# What to do:
Return the count of lines in the following records that include "auto", and nothing more.

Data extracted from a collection
################

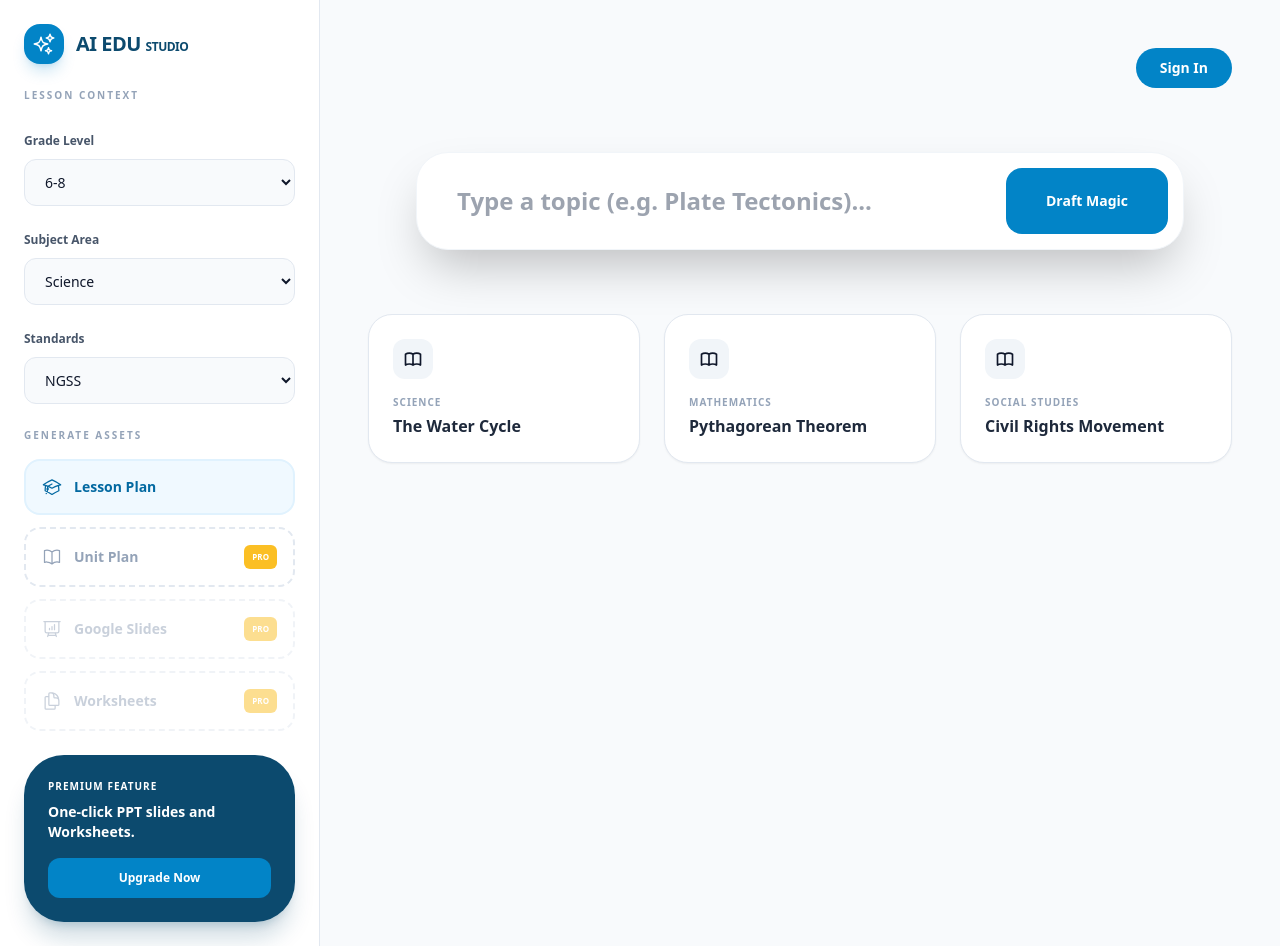
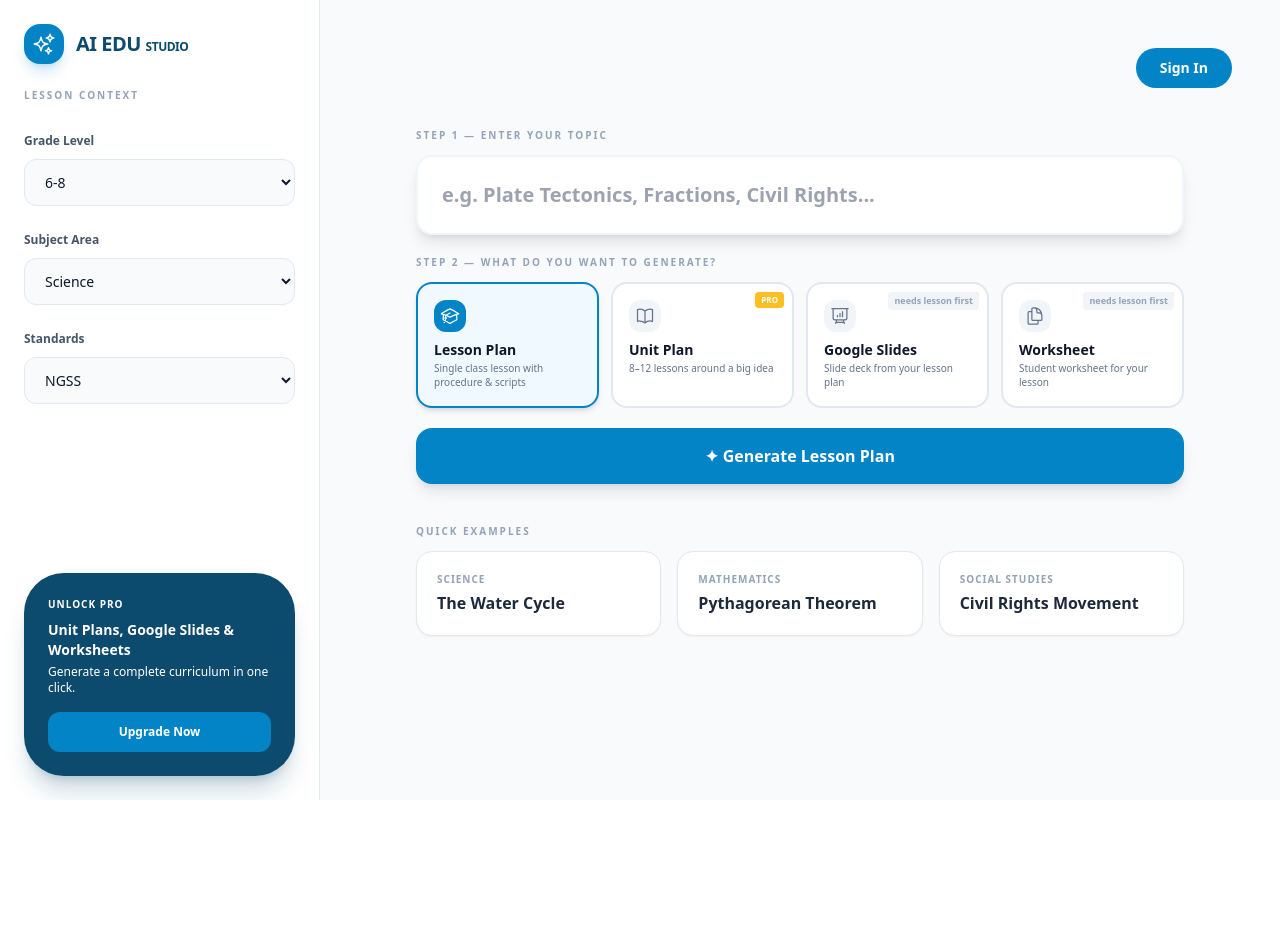
Before and after one commit to joanjiaocn-rgb/eduus, a Next.js app: page /page-new in a window 1280 px wide. After the commit the page ends 800 px from the top, so only its background shows below. Built offline with nearby package versions, Linux system fonts and the light colour scheme.

Commit message:
feat: redesign page-new with step-by-step mode selector (lesson/unit/slides/worksheet)

```diff
--- a/app/page-new/page.js
+++ b/app/page-new/page.js
@@ -454,6 +454,18 @@ Make it engaging, pedagogically sound, and directly tied to the lesson content.`
     }
   };
 
+  const [generateMode, setGenerateMode] = React.useState('lesson');
+
+  const handleGenerateByMode = () => {
+    if (!topic.trim()) return alert('Please enter a topic first.');
+    if (generateMode === 'lesson') handleGenerate();
+    else if (generateMode === 'unit') handleGenerateUnit();
+    else if (generateMode === 'slides') handleGenerateSlides();
+    else if (generateMode === 'worksheet') handleGenerateWorksheet();
+  };
+
+  const isGeneratingAny = isGenerating || isGeneratingUnit || isGeneratingSlides || isGeneratingWorksheet;
+
   const quickDraft = (t, g, s, std) => {
     setTopic(t);
     setGrade(g);
@@ -500,52 +512,16 @@ Make it engaging, pedagogically sound, and directly tied to the lesson content.`
           </div>
         </section>
 
-        <section className="flex-1">
-          <h3 className="text-[10px] font-black uppercase tracking-[0.2em] text-slate-400 mb-4">Generate Assets</h3>
-          <div className="space-y-3">
-            <button
-              onClick={() => handleGenerate()}
-              disabled={isGenerating}
-              className="w-full flex items-center justify-between p-4 rounded-2xl font-bold text-sm border-2 bg-brand-50 text-brand-700 border-brand-100"
-            >
-              <div className="flex items-center gap-3"><AcademicCapIcon className="w-5 h-5"/>Lesson Plan</div>
-            </button>
-            <button
-              onClick={() => handleGenerateUnit()}
-              disabled={isGeneratingUnit}
-              className="w-full flex items-center justify-between p-4 rounded-2xl font-bold text-sm border-2 border-dashed border-slate-200 text-slate-400 hover:border-brand-600"
-            >
-              <div className="flex items-center gap-3"><BookOpenIcon className="w-5 h-5"/>Unit Plan</div>
-              <span className="bg-amber-400 text-[8px] text-white px-2 py-0.5 rounded-md font-black">PRO</span>
-            </button>
-            <button
-              onClick={() => handleGenerateSlides()}
-              disabled={isGeneratingSlides || !result}
-              className="w-full flex items-center justify-between p-4 rounded-2xl font-bold text-sm border-2 border-dashed border-slate-200 text-slate-400 hover:border-brand-600 disabled:opacity-50"
-            >
-              <div className="flex items-center gap-3"><PresentationChartBarIcon className="w-5 h-5"/>Google Slides</div>
-              <span className="bg-amber-400 text-[8px] text-white px-2 py-0.5 rounded-md font-black">PRO</span>
-            </button>
-            <button
-              onClick={() => handleGenerateWorksheet()}
-              disabled={isGeneratingWorksheet || !result}
-              className="w-full flex items-center justify-between p-4 rounded-2xl font-bold text-sm border-2 border-dashed border-slate-200 text-slate-400 hover:border-brand-600 disabled:opacity-50"
-            >
-              <div className="flex items-center gap-3"><DocumentDuplicateIcon className="w-5 h-5"/>Worksheets</div>
-              <span className="bg-amber-400 text-[8px] text-white px-2 py-0.5 rounded-md font-black">PRO</span>
-            </button>
-          </div>
-        </section>
-
-        <div className="bg-brand-900 p-6 rounded-[2.5rem] text-white shadow-xl shadow-brand-900/20">
-          <p className="text-[10px] font-black uppercase tracking-widest text-brand-300 mb-2">Premium Feature</p>
-          <p className="text-sm font-bold mb-4">One-click PPT slides and Worksheets.</p>
+        <div className="mt-auto bg-brand-900 p-6 rounded-[2.5rem] text-white shadow-xl shadow-brand-900/20">
+          <p className="text-[10px] font-black uppercase tracking-widest text-brand-300 mb-2">Unlock PRO</p>
+          <p className="text-sm font-bold mb-1">Unit Plans, Google Slides & Worksheets</p>
+          <p className="text-xs text-brand-300 mb-4">Generate a complete curriculum in one click.</p>
           <button onClick={() => router.push('/pricing')} className="w-full bg-brand-600 text-white py-3 rounded-xl font-bold text-xs hover:bg-brand-500 transition-all">Upgrade Now</button>
         </div>
       </aside>
 
-      <main className="flex-1 overflow-y-auto p-12 relative">
-        <div className="max-w-5xl mx-auto space-y-16">
+      <main className="flex-1 overflow-y-auto p-8 md:p-12 relative">
+        <div className="max-w-5xl mx-auto space-y-10">
           <header className="flex justify-end">
             {googleUser ? (
               <div className="flex items-center gap-3">
@@ -560,36 +536,98 @@ Make it engaging, pedagogically sound, and directly tied to the lesson content.`
             )}
           </header>
 
-          <div className="relative max-w-3xl mx-auto">
+          {/* Step-by-step input */}
+          <div className="max-w-3xl mx-auto space-y-5">
+            <div>
+              <p className="text-[10px] font-black uppercase tracking-[0.2em] text-slate-400 mb-3">Step 1 — Enter your topic</p>
               <input
                 value={topic}
                 onChange={e => setTopic(e.target.value)}
-              className="w-full bg-white p-8 pl-10 pr-44 rounded-[2rem] shadow-2xl border border-slate-100 outline-none text-2xl font-semibold transition-all focus:border-brand-600"
-              placeholder="Type a topic (e.g. Plate Tectonics)..."
+                onKeyDown={e => e.key === 'Enter' && handleGenerateByMode()}
+                className="w-full bg-white p-6 rounded-2xl shadow-lg border-2 border-slate-100 outline-none text-xl font-semibold transition-all focus:border-brand-600"
+                placeholder="e.g. Plate Tectonics, Fractions, Civil Rights..."
               />
+            </div>
+
+            <div>
+              <p className="text-[10px] font-black uppercase tracking-[0.2em] text-slate-400 mb-3">Step 2 — What do you want to generate?</p>
+              <div className="grid grid-cols-2 md:grid-cols-4 gap-3">
+                {[
+                  { key: 'lesson', label: 'Lesson Plan', desc: 'Single class lesson with procedure & scripts', icon: <AcademicCapIcon className="w-5 h-5" />, pro: false },
+                  { key: 'unit', label: 'Unit Plan', desc: '8–12 lessons around a big idea', icon: <BookOpenIcon className="w-5 h-5" />, pro: true },
+                  { key: 'slides', label: 'Google Slides', desc: 'Slide deck from your lesson plan', icon: <PresentationChartBarIcon className="w-5 h-5" />, pro: true, needsResult: true },
+                  { key: 'worksheet', label: 'Worksheet', desc: 'Student worksheet for your lesson', icon: <DocumentDuplicateIcon className="w-5 h-5" />, pro: true, needsResult: true },
+                ].map(mode => {
+                  const isSelected = generateMode === mode.key;
+                  const isLocked = mode.pro && !isPro;
+                  const needsLesson = mode.needsResult && !result;
+                  return (
                     <button
-              onClick={() => handleGenerate()}
-              disabled={isGenerating}
-              className="absolute right-4 top-4 bottom-4 bg-brand-600 text-white px-10 rounded-2xl font-black text-sm hover:bg-brand-700 disabled:bg-brand-400"
+                      key={mode.key}
+                      onClick={() => { if (isLocked) { router.push('/pricing'); return; } setGenerateMode(mode.key); }}
+                      className={`relative flex flex-col items-start p-4 rounded-2xl border-2 text-left transition-all ${
+                        isSelected ? 'border-brand-600 bg-brand-50 shadow-md' :
+                        isLocked ? 'border-slate-200 bg-white opacity-60' :
+                        'border-slate-200 bg-white hover:border-brand-400 hover:shadow-sm'
+                      }`}
                     >
-              {isGenerating ? 'Drafting...' : 'Draft Magic'}
+                      {mode.pro && (
+                        <span className="absolute top-2 right-2 bg-amber-400 text-[8px] text-white px-1.5 py-0.5 rounded font-black">
+                          {isLocked ? '🔒 PRO' : 'PRO'}
+                        </span>
+                      )}
+                      {needsLesson && !isLocked && (
+                        <span className="absolute top-2 right-2 text-[9px] text-slate-400 font-bold bg-slate-100 px-1.5 py-0.5 rounded">needs lesson first</span>
+                      )}
+                      <div className={`w-8 h-8 rounded-xl flex items-center justify-center mb-2 ${
+                        isSelected ? 'bg-brand-600 text-white' : 'bg-slate-100 text-slate-500'
+                      }`}>
+                        {mode.icon}
+                      </div>
+                      <p className="font-bold text-sm text-slate-900 mb-0.5">{mode.label}</p>
+                      <p className="text-[10px] text-slate-500 leading-snug">{mode.desc}</p>
+                    </button>
+                  );
+                })}
+              </div>
+            </div>
+
+            <button
+              onClick={handleGenerateByMode}
+              disabled={isGeneratingAny}
+              className="w-full bg-brand-600 text-white py-4 rounded-2xl font-black text-base hover:bg-brand-700 disabled:bg-brand-400 transition-all shadow-lg"
+            >
+              {isGeneratingAny ? (
+                <span className="flex items-center justify-center gap-2">
+                  <span className="w-4 h-4 border-2 border-white border-t-transparent rounded-full animate-spin inline-block"></span>
+                  {isGenerating ? generatingStatus || 'Generating...' : 'Generating...'}
+                </span>
+              ) : (
+                <>
+                  {generateMode === 'lesson' && '✦ Generate Lesson Plan'}
+                  {generateMode === 'unit' && '✦ Generate Unit Plan'}
+                  {generateMode === 'slides' && '✦ Generate Google Slides'}
+                  {generateMode === 'worksheet' && '✦ Generate Worksheet'}
+                </>
+              )}
             </button>
           </div>
 
-          <div className="grid grid-cols-1 md:grid-cols-3 gap-6 max-w-4xl mx-auto">
+          {/* Quick examples */}
+          <div className="max-w-3xl mx-auto">
+            <p className="text-[10px] font-black uppercase tracking-[0.2em] text-slate-400 mb-3">Quick examples</p>
+            <div className="grid grid-cols-1 md:grid-cols-3 gap-4">
               {[
                 { title: 'The Water Cycle', sub: 'SCIENCE', g: 'K-5', s: 'Science', std: 'NGSS' },
                 { title: 'Pythagorean Theorem', sub: 'MATHEMATICS', g: '6-8', s: 'Math', std: 'CCSS' },
                 { title: 'Civil Rights Movement', sub: 'SOCIAL STUDIES', g: '9-12', s: 'Social Studies', std: 'CCSS' }
               ].map((card, i) => (
-              <button key={i} onClick={() => quickDraft(card.title, card.g, card.s, card.std)} className="group bg-white border border-slate-200 p-6 rounded-3xl text-left transition-all hover:-translate-y-1 hover:shadow-xl shadow-sm">
-                <div className="w-10 h-10 bg-slate-100 rounded-xl flex items-center justify-center mb-4">
-                  <svg className="w-5 h-5" fill="none" stroke="currentColor" viewBox="0 0 24 24"><path strokeLinecap="round" strokeLinejoin="round" strokeWidth="2" d="M12 6.253v13m0-13C10.832 5.477 9.246 5 7.5 5S4.168 5.477 3 6.253v13C4.168 18.477 5.754 18 7.5 18s3.332.477 4.5 1.253m0-13C13.168 5.477 14.754 5 16.5 5c1.747 0 3.332.477 4.5 1.253v13C19.832 18.477 18.246 18 16.5 18c-1.746 0-3.332.477-4.5 1.253"/></svg>
-                </div>
+                <button key={i} onClick={() => { setGenerateMode('lesson'); quickDraft(card.title, card.g, card.s, card.std); }} className="bg-white border border-slate-200 p-5 rounded-2xl text-left transition-all hover:-translate-y-1 hover:shadow-lg shadow-sm">
                   <p className="text-[10px] font-black text-slate-400 uppercase tracking-widest mb-1">{card.sub}</p>
                   <p className="font-bold text-slate-800">{card.title}</p>
                 </button>
               ))}
+            </div>
           </div>
 
           {isGenerating && (
```
Lines whose indentation alone changed are shown as unchanged.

################

# Result for this task:
9